### THE TASK:
How many lines in the data below contain the string "assets"? Answer with the number only.
──────── RECORDS SUPPLIED
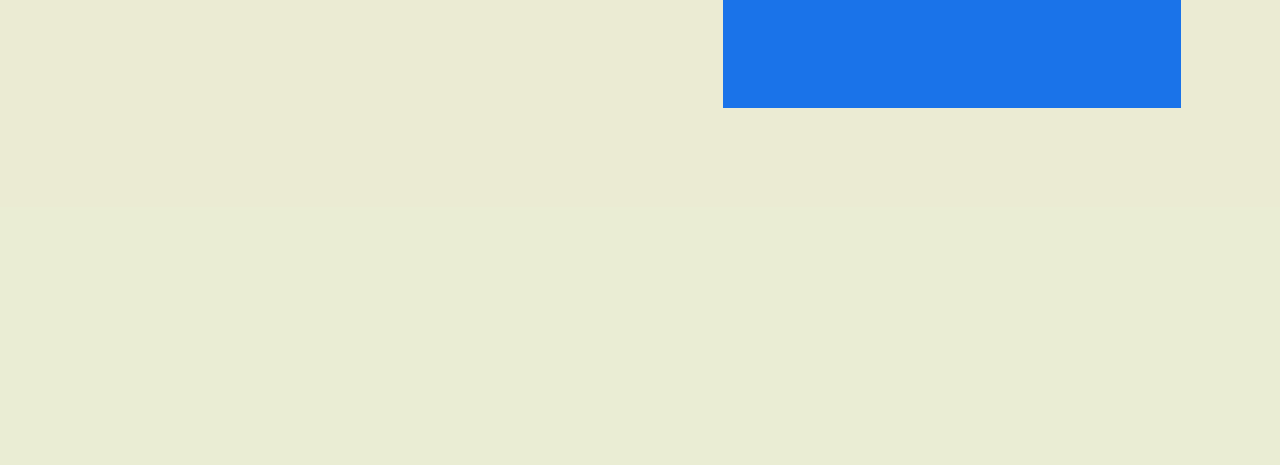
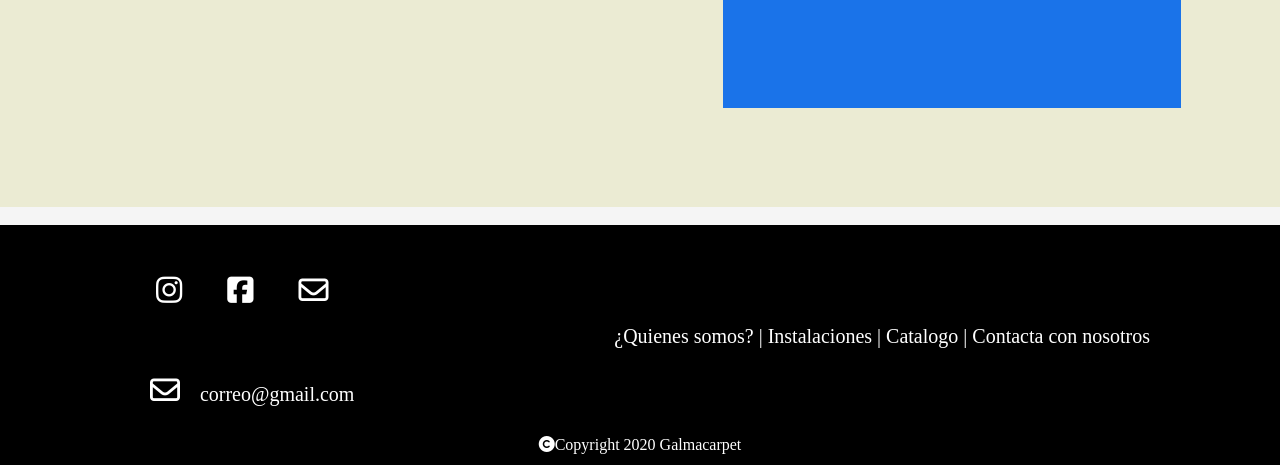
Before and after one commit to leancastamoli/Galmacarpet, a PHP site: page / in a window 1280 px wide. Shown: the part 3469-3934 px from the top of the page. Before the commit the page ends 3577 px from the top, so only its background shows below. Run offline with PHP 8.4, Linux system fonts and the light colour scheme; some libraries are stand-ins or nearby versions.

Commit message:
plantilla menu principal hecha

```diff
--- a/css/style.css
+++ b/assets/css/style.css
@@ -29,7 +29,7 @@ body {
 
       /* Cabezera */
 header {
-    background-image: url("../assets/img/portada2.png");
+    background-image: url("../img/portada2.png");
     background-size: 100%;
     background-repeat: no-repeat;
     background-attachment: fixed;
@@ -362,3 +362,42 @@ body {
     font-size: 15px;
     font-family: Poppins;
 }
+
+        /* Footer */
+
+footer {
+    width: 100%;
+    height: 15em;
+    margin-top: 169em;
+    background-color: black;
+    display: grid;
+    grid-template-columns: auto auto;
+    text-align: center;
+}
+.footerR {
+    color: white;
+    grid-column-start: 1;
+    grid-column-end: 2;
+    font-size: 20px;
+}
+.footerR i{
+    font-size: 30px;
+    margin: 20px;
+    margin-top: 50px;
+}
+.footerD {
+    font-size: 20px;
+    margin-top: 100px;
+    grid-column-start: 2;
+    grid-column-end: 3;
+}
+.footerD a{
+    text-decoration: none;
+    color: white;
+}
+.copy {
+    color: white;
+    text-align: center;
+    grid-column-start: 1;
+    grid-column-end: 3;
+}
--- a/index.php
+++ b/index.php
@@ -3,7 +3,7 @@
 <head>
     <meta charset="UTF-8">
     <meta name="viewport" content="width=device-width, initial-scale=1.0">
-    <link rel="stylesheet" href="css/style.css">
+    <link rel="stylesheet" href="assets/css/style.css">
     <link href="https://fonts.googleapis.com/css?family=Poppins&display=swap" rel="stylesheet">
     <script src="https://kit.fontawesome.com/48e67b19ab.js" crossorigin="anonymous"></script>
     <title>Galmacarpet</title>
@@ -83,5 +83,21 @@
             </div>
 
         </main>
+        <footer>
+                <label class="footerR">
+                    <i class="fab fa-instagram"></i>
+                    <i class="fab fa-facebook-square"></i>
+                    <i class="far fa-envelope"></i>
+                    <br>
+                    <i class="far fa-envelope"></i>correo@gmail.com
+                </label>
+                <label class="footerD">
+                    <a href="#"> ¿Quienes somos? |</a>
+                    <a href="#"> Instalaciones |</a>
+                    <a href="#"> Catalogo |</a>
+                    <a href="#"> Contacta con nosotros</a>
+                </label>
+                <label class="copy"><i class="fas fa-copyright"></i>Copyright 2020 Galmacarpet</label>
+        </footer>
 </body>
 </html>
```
────────────────
### SOLUTION FOR THIS PROBLEM:
3